I’d read about Ramsau on a travel forum and quickly added it to the reasons why we would need to stay in Berchtesgaden Land. It was described as a great place to visit for the day, with a beautiful church, babbling brook, and small shops along the streets. As it turns out, it is also home to a delightful apple strudel.
Unlike our apartment, Ramsau was not on top of the mountains, but nestled in a valley. When we arrived, it seemed rather unassuming. We strapped my daughter in her carrier and started walking down the quiet street. This was our first introduction to frescoes, or murals painted on the sides of houses. Everything from house numbers to descriptive pictures, like a fireman painted on the side of the fire house. We stopped for a picnic lunch along an Alpine brook. (Quite good for cooling yourself down.)
There we saw a sign for “Kinderspielplatz” which we’d quickly come to learn translates to playground. So far, Germany was providing our daughter lots of places to play in the most beautiful of places. This was no different.

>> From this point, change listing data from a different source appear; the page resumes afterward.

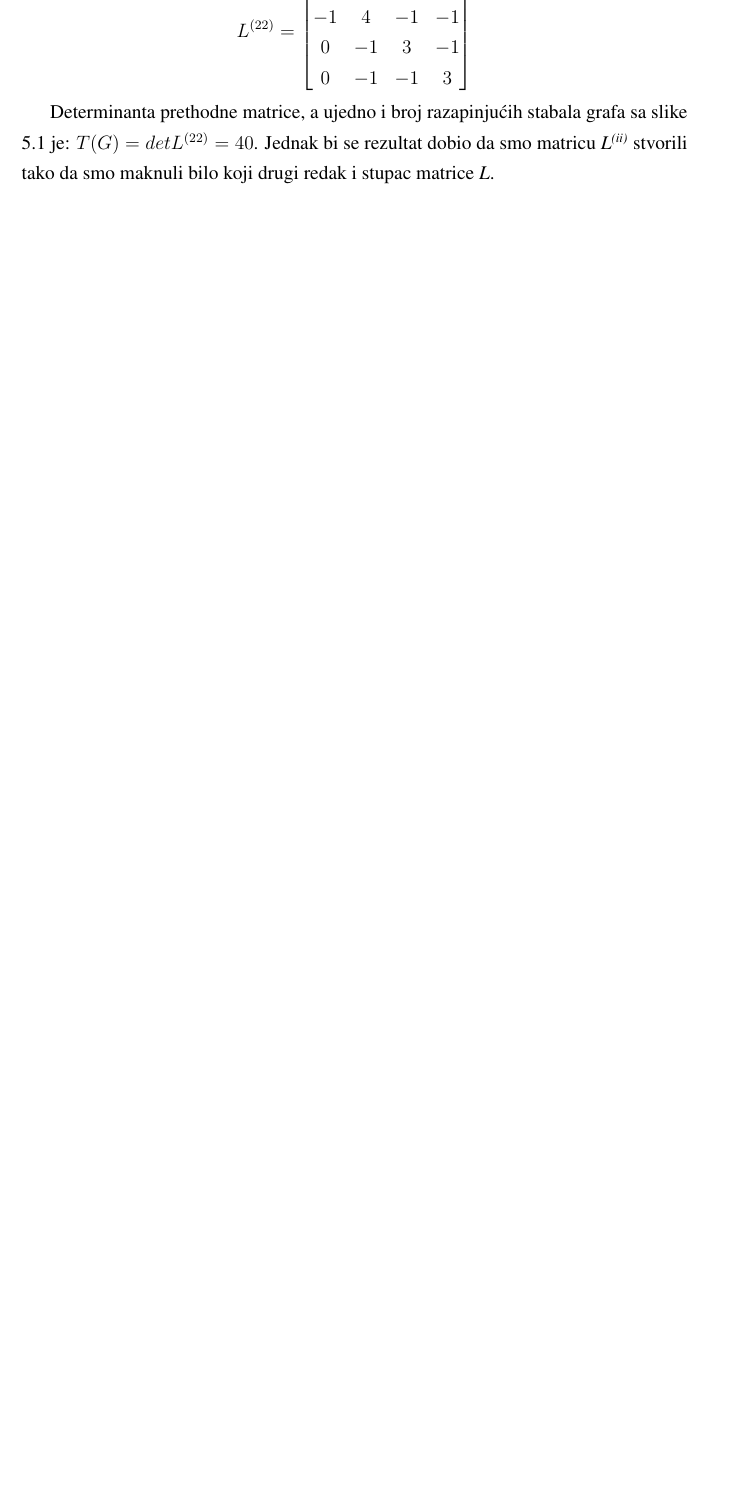
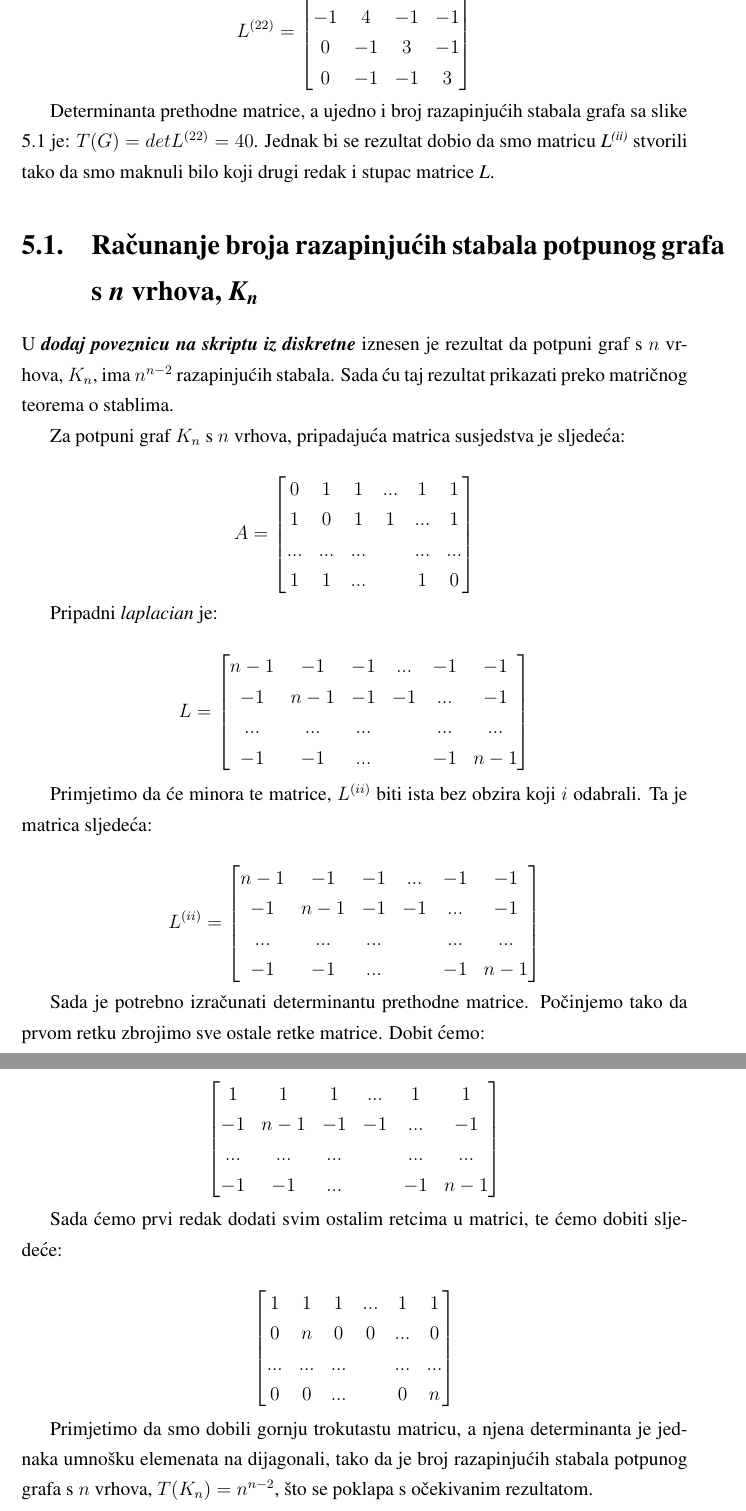
Before and after one commit to dkablar/Bachleor-Thesis-FER-2021, a LaTeX thesis (Latex/zavrsni.tex): part of page 16 of 24 before the commit and two parts of pages 17 and 18 of 26 after it, the two joined at a grey line, cut so that both start at the same text, the shorter picture padded with empty space. Compiled offline with pdfLaTeX.

Commit message:
dodano TO-DO

```diff
--- a/Latex/zavrsni.tex
+++ b/Latex/zavrsni.tex
@@ -738,6 +774,75 @@ L^{(22)} =
 
 Determinanta prethodne matrice, a ujedno i broj razapinjućih stabala grafa sa slike 5.1 je: $T(G) = det L^{(22)} = 40$. Jednak bi se rezultat dobio da smo matricu \textit{L\textsuperscript{(ii)}} stvorili tako da smo maknuli bilo koji drugi redak i stupac matrice \textit{L}.
 
+\section{Računanje broja razapinjućih stabala potpunog grafa s \textit{n} vrhova, \textit{K\textsubscript{n}}}
+
+U \textbf{\textit{dodaj poveznicu na skriptu iz diskretne}} iznesen je rezultat da potpuni graf s $n$ vrhova, $K_n$, ima $n^{n-2}$ razapinjućih stabala. Sada ću taj rezultat prikazati preko matričnog teorema o stablima.
+
+Za potpuni graf $K_n$ s $n$ vrhova, pripadajuća matrica susjedstva je sljedeća:
+
+\[
+\centering
+A =
+\begin{bmatrix}
+	0 & 1 & 1 & ... & 1 & 1 \\
+	1 & 0 & 1 & 1 & ... & 1 \\
+	... & ... & ... & & ... & ...  \\
+	1 & 1 & ... & & 1 & 0
+\end{bmatrix}
+\]
+
+Pripadni \textit{laplacian} je:
+
+\[
+\centering
+L =
+\begin{bmatrix}
+	n-1 & -1 & -1 & ... & -1 & -1 \\
+	-1 & n-1 & -1 & -1 & ... & -1 \\
+	... & ... & ... & & ... & ...  \\
+	-1 & -1 & ... & & -1 & n-1
+\end{bmatrix}
+\]
+
+Primjetimo da će minora te matrice, $L^{(ii)}$ biti ista bez obzira koji $i$ odabrali. Ta je matrica sljedeća:
+
+\[
+\centering
+L^{(ii)} =
+\begin{bmatrix}
+	n-1 & -1 & -1 & ... & -1 & -1 \\
+	-1 & n-1 & -1 & -1 & ... & -1 \\
+	... & ... & ... & & ... & ...  \\
+	-1 & -1 & ... & & -1 & n-1
+\end{bmatrix}
+\]
+
+Sada je potrebno izračunati determinantu prethodne matrice. Počinjemo tako da prvom retku zbrojimo sve ostale retke matrice. Dobit ćemo:
+
+\[
+\centering
+\begin{bmatrix}
+	1 & 1 & 1 & ... & 1 & 1 \\
+	-1 & n-1 & -1 & -1 & ... & -1 \\
+	... & ... & ... & & ... & ...  \\
+	-1 & -1 & ... & & -1 & n-1
+\end{bmatrix}
+\]
+
+Sada ćemo prvi redak dodati svim ostalim retcima u matrici, te ćemo dobiti sljedeće:
+
+\[
+\centering
+\begin{bmatrix}
+	1 & 1 & 1 & ... & 1 & 1 \\
+	0 & n & 0 & 0 & ... & 0 \\
+	... & ... & ... & & ... & ...  \\
+	0 & 0 & ... & & 0 & n
+\end{bmatrix}
+\]
+
+Primjetimo da smo dobili gornju trokutastu matricu, a njena determinanta je jednaka umnošku elemenata na dijagonali, tako da je broj razapinjućih stabala potpunog grafa s $n$ vrhova, $T(K_n) = n^{n-2}$, što se poklapa s očekivanim rezultatom.
+
 \chapter{Graphelite - računanje broja razapinjućih stabala}
 
 \textit{\textbf{Graphelite}} je web-aplikacija razvijena u 5. semestru u sklopu kolegija \textit{Projekt R} u suradnji s još dvoje kolega. To je aplikacija koja korisniku dopušta da crta jednostavne grafove i nad njima provodi razne algoritme i dobije zanimljive rezultate o nacrtanim grafovima. Moguće je crtati grafove, nacrtanom grafu odrediti najmanje razapinjuće stablo, odrediti duljinu struka (najkraći ciklus), odrediti kromatski broj, obojati vrhove grafa, te izračunati broj razapinjućih stabala.
```
Also changed, not shown: Latex/literatura.bib (+1 -1 lines), Latex/zavrsni.pdf (added), README.md, Latex/zavrsni.tex (63 more changed lines), 5 other files.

The center of town was the quaint and charming place we’d heard about – cafes, a stately church with preserved cemetery, complete with nuns and a priest walking through it. We sat at one of the outdoor cafes and ordered our first apple strudel of the trip. It was everything I dreamed it would be (yes, I dream in food). But I learned a few lessons: 1. Not all apple strudels are the same. 2. Your strudel is only as good as the whipped cream it comes with – go hand whipped! and 3. If you plan on sharing your strudel with your daughter, and your daughter is a toddler, and you want to eat more than three bites total, get two strudels.
Ramsau is case in point that wonderful things come in small packages. Thank you, Ramsau, for a lovely day in your village.